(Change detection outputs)

★ ★ ★ ★ ★

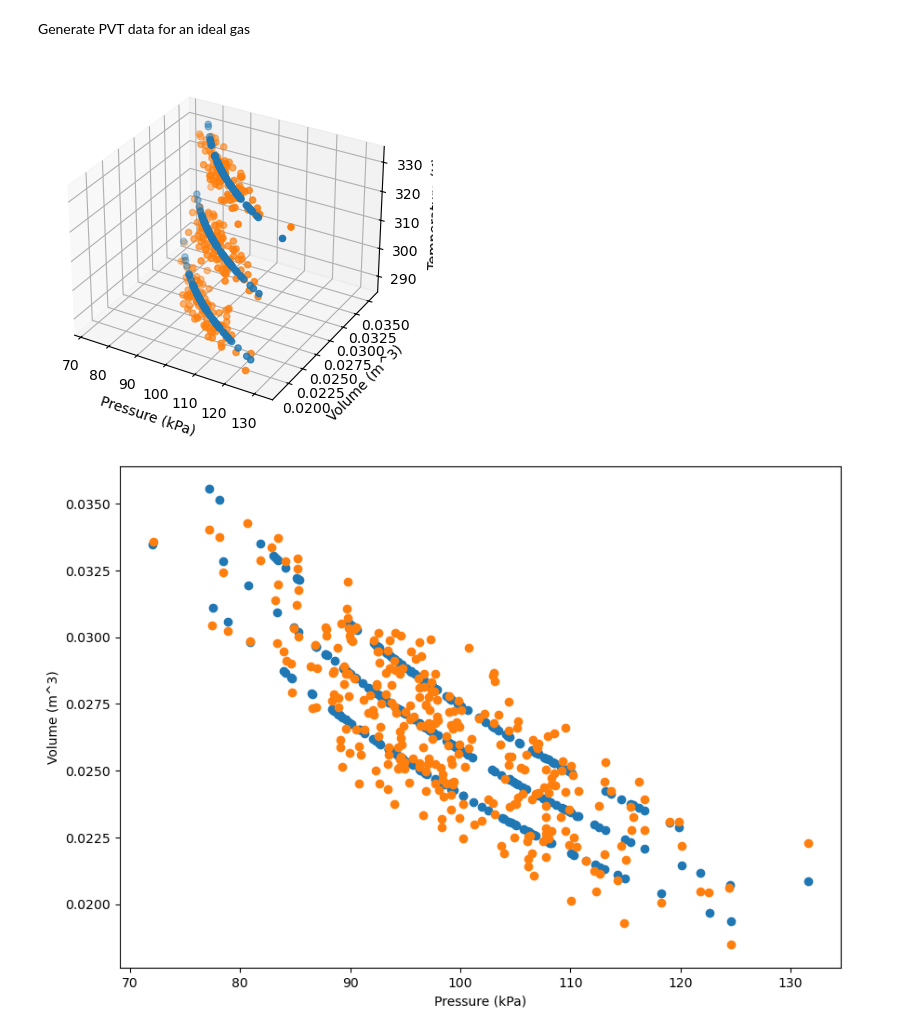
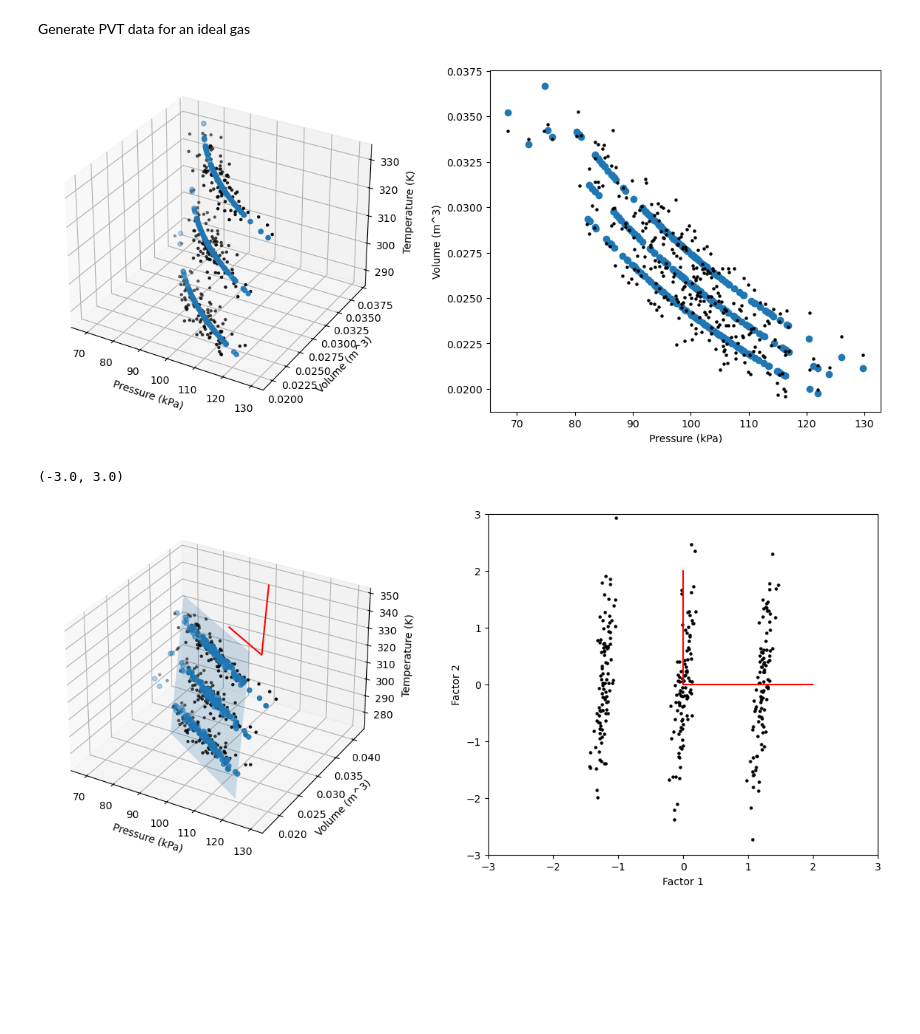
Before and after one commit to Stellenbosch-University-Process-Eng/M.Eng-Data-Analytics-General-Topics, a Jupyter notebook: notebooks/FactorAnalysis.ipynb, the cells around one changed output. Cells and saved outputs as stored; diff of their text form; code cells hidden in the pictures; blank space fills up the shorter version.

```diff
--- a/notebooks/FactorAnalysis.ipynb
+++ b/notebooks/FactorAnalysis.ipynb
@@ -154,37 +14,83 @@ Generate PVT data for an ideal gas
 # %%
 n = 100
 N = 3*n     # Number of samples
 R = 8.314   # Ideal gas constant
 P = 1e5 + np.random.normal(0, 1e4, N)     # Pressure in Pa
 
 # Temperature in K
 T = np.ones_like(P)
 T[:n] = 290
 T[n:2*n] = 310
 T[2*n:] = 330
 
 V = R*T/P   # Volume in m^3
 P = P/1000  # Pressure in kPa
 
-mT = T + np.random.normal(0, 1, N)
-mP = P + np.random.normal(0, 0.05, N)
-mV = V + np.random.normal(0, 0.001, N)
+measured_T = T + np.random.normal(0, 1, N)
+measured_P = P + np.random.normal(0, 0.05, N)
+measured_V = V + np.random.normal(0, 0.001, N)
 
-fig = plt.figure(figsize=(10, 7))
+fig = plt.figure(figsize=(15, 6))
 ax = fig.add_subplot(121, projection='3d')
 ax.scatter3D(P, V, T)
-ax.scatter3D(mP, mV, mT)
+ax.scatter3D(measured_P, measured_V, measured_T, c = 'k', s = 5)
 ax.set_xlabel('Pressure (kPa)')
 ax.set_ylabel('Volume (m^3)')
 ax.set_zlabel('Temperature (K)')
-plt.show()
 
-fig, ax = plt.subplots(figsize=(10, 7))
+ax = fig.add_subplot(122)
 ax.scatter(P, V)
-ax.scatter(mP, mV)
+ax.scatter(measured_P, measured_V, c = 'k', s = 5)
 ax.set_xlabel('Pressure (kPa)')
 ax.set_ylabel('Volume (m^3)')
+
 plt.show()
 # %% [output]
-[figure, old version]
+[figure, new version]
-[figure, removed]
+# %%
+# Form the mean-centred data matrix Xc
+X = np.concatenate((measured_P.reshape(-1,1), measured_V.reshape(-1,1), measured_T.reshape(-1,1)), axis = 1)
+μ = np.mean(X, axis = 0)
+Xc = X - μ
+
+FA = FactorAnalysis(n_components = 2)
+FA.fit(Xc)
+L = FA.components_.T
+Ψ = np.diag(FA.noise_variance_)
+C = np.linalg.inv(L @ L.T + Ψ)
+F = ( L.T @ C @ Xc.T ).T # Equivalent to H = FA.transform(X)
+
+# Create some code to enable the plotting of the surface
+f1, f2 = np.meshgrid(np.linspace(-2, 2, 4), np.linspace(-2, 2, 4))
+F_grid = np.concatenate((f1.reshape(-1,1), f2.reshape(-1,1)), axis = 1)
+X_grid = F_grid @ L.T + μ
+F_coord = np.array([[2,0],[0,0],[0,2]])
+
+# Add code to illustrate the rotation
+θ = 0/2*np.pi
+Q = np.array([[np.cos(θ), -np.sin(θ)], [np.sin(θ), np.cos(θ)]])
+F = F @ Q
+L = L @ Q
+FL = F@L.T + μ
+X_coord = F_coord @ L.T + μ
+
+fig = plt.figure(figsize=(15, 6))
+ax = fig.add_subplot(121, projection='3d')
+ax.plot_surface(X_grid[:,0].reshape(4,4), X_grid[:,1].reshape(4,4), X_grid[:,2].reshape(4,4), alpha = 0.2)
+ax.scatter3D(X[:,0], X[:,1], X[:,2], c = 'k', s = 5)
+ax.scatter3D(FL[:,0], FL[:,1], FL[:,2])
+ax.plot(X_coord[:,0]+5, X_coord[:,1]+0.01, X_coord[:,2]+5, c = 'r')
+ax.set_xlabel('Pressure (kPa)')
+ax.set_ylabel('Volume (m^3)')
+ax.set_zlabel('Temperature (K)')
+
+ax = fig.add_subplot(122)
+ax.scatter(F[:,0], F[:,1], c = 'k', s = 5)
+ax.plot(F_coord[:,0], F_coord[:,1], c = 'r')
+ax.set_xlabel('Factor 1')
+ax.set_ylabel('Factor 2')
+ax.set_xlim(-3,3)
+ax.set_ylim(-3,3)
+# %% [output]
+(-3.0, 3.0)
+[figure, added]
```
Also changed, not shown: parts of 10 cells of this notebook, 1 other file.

★ ★ ★ ★ ★

→ **Instructions to follow**
Write out all the entries again, word for word, and print no images.

→ **Solution**
Before and after one commit to Stellenbosch-University-Process-Eng/M.Eng-Data-Analytics-General-Topics, a Jupyter notebook: notebooks/FactorAnalysis.ipynb, the cells around one changed output. Cells and saved outputs as stored; diff of their text form; code cells hidden in the pictures; blank space fills up the shorter version.

```diff
--- a/notebooks/FactorAnalysis.ipynb
+++ b/notebooks/FactorAnalysis.ipynb
@@ -154,37 +14,83 @@ Generate PVT data for an ideal gas
 # %%
 n = 100
 N = 3*n     # Number of samples
 R = 8.314   # Ideal gas constant
 P = 1e5 + np.random.normal(0, 1e4, N)     # Pressure in Pa
 
 # Temperature in K
 T = np.ones_like(P)
 T[:n] = 290
 T[n:2*n] = 310
 T[2*n:] = 330
 
 V = R*T/P   # Volume in m^3
 P = P/1000  # Pressure in kPa
 
-mT = T + np.random.normal(0, 1, N)
-mP = P + np.random.normal(0, 0.05, N)
-mV = V + np.random.normal(0, 0.001, N)
+measured_T = T + np.random.normal(0, 1, N)
+measured_P = P + np.random.normal(0, 0.05, N)
+measured_V = V + np.random.normal(0, 0.001, N)
 
-fig = plt.figure(figsize=(10, 7))
+fig = plt.figure(figsize=(15, 6))
 ax = fig.add_subplot(121, projection='3d')
 ax.scatter3D(P, V, T)
-ax.scatter3D(mP, mV, mT)
+ax.scatter3D(measured_P, measured_V, measured_T, c = 'k', s = 5)
 ax.set_xlabel('Pressure (kPa)')
 ax.set_ylabel('Volume (m^3)')
 ax.set_zlabel('Temperature (K)')
-plt.show()
 
-fig, ax = plt.subplots(figsize=(10, 7))
+ax = fig.add_subplot(122)
 ax.scatter(P, V)
-ax.scatter(mP, mV)
+ax.scatter(measured_P, measured_V, c = 'k', s = 5)
 ax.set_xlabel('Pressure (kPa)')
 ax.set_ylabel('Volume (m^3)')
+
 plt.show()
 # %% [output]
-[figure, old version]
+[figure, new version]
-[figure, removed]
+# %%
+# Form the mean-centred data matrix Xc
+X = np.concatenate((measured_P.reshape(-1,1), measured_V.reshape(-1,1), measured_T.reshape(-1,1)), axis = 1)
+μ = np.mean(X, axis = 0)
+Xc = X - μ
+
+FA = FactorAnalysis(n_components = 2)
+FA.fit(Xc)
+L = FA.components_.T
+Ψ = np.diag(FA.noise_variance_)
+C = np.linalg.inv(L @ L.T + Ψ)
+F = ( L.T @ C @ Xc.T ).T # Equivalent to H = FA.transform(X)
+
+# Create some code to enable the plotting of the surface
+f1, f2 = np.meshgrid(np.linspace(-2, 2, 4), np.linspace(-2, 2, 4))
+F_grid = np.concatenate((f1.reshape(-1,1), f2.reshape(-1,1)), axis = 1)
+X_grid = F_grid @ L.T + μ
+F_coord = np.array([[2,0],[0,0],[0,2]])
+
+# Add code to illustrate the rotation
+θ = 0/2*np.pi
+Q = np.array([[np.cos(θ), -np.sin(θ)], [np.sin(θ), np.cos(θ)]])
+F = F @ Q
+L = L @ Q
+FL = F@L.T + μ
+X_coord = F_coord @ L.T + μ
+
+fig = plt.figure(figsize=(15, 6))
+ax = fig.add_subplot(121, projection='3d')
+ax.plot_surface(X_grid[:,0].reshape(4,4), X_grid[:,1].reshape(4,4), X_grid[:,2].reshape(4,4), alpha = 0.2)
+ax.scatter3D(X[:,0], X[:,1], X[:,2], c = 'k', s = 5)
+ax.scatter3D(FL[:,0], FL[:,1], FL[:,2])
+ax.plot(X_coord[:,0]+5, X_coord[:,1]+0.01, X_coord[:,2]+5, c = 'r')
+ax.set_xlabel('Pressure (kPa)')
+ax.set_ylabel('Volume (m^3)')
+ax.set_zlabel('Temperature (K)')
+
+ax = fig.add_subplot(122)
+ax.scatter(F[:,0], F[:,1], c = 'k', s = 5)
+ax.plot(F_coord[:,0], F_coord[:,1], c = 'r')
+ax.set_xlabel('Factor 1')
+ax.set_ylabel('Factor 2')
+ax.set_xlim(-3,3)
+ax.set_ylim(-3,3)
+# %% [output]
+(-3.0, 3.0)
+[figure, added]
```
Also changed, not shown: parts of 10 cells of this notebook, 1 other file.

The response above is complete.